■ WHAT IS REQUIRED:
The word "acompanhar" may appear in lines of the data; say how many such lines there are, with nothing beyond the number.

*** EXTRACTED DATA Section Begins ***

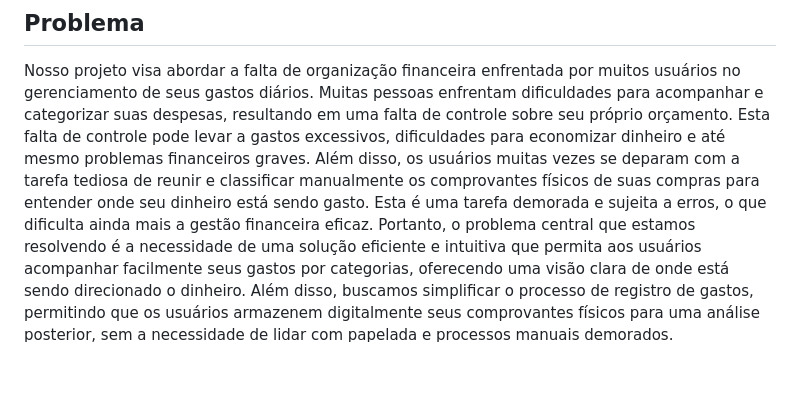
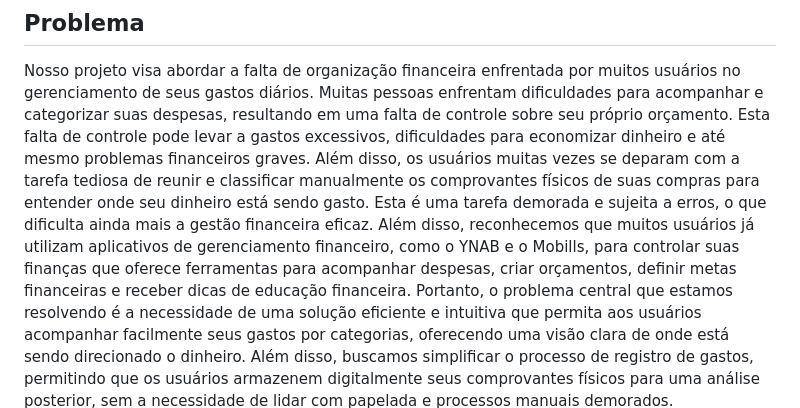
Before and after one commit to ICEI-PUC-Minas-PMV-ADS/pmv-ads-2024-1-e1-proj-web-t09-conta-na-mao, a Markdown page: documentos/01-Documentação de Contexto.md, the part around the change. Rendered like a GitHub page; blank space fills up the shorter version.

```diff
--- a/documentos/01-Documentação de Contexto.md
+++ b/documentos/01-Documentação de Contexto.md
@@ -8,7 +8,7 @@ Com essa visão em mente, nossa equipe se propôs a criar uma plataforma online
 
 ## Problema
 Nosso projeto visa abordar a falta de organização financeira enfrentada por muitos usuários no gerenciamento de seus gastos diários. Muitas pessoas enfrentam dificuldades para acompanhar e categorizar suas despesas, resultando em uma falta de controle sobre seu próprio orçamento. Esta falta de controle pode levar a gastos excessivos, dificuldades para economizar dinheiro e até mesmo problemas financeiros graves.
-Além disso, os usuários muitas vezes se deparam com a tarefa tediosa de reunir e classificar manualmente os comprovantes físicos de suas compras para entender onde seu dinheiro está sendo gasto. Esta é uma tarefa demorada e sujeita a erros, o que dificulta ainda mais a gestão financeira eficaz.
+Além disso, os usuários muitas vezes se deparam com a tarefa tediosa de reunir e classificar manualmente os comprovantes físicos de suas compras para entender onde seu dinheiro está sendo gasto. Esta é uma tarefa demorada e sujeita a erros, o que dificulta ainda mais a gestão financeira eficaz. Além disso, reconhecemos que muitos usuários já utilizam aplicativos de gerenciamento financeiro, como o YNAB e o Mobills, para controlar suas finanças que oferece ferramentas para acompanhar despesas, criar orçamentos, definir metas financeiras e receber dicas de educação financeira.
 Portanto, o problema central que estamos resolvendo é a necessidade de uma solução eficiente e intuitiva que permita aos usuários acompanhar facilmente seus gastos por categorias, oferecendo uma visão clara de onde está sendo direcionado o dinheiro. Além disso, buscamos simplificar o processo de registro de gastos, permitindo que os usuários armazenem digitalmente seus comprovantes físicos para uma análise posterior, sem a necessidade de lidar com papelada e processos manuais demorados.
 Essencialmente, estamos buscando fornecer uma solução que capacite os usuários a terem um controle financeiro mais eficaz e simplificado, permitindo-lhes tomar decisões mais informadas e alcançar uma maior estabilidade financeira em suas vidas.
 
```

*** EXTRACTED DATA Section Ends ***

■ OUTPUT BELOW:
3